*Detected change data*

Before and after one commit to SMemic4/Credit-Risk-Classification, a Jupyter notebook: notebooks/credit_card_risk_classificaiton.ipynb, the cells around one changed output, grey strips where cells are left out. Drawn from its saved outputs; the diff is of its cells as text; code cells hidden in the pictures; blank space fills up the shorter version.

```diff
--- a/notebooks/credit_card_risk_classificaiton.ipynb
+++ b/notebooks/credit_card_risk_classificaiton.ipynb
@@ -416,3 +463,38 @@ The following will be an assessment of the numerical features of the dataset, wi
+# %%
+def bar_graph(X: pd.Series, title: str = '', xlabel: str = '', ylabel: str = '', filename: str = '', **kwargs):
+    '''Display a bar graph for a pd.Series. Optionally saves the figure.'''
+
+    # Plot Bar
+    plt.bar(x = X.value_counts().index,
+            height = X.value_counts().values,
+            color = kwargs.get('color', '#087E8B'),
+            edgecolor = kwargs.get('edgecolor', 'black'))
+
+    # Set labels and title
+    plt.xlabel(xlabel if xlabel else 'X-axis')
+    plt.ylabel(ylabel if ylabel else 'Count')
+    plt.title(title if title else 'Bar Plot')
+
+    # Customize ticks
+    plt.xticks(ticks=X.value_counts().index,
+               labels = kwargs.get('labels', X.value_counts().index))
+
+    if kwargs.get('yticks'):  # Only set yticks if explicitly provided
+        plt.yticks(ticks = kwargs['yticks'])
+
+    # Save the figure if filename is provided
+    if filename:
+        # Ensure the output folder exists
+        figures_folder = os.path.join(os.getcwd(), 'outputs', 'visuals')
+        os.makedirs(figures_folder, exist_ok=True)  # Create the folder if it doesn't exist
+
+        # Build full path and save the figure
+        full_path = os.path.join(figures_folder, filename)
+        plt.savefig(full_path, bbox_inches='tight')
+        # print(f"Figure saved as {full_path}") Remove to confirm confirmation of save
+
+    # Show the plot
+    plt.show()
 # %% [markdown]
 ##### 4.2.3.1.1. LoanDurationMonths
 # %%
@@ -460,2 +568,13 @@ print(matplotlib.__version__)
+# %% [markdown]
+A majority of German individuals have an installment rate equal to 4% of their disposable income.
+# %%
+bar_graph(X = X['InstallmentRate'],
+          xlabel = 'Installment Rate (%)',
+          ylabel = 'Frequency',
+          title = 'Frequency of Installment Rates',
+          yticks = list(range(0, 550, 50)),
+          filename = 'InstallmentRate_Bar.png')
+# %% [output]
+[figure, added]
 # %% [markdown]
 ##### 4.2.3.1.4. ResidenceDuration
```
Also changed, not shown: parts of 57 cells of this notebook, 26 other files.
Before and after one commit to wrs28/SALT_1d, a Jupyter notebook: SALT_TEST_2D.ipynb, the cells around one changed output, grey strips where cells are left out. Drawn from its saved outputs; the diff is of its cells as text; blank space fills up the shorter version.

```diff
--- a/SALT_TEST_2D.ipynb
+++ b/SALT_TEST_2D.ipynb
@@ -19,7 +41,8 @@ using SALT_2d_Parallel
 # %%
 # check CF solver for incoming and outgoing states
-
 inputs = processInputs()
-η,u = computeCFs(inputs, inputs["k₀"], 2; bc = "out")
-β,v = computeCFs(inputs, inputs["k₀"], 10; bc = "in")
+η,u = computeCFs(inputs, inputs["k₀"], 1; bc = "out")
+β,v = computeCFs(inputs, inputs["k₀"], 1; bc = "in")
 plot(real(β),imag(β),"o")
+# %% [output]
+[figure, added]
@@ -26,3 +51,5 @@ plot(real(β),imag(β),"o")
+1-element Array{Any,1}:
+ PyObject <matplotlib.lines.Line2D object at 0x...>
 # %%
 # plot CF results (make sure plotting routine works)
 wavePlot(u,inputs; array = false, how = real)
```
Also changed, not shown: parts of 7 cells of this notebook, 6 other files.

*Problem to solve*
Search the data above for lines holding "ylabel" and copy each of them.

*Task solution*
+def bar_graph(X: pd.Series, title: str = '', xlabel: str = '', ylabel: str = '', filename: str = '', **kwargs):
+    plt.ylabel(ylabel if ylabel else 'Count')
+          ylabel = 'Frequency',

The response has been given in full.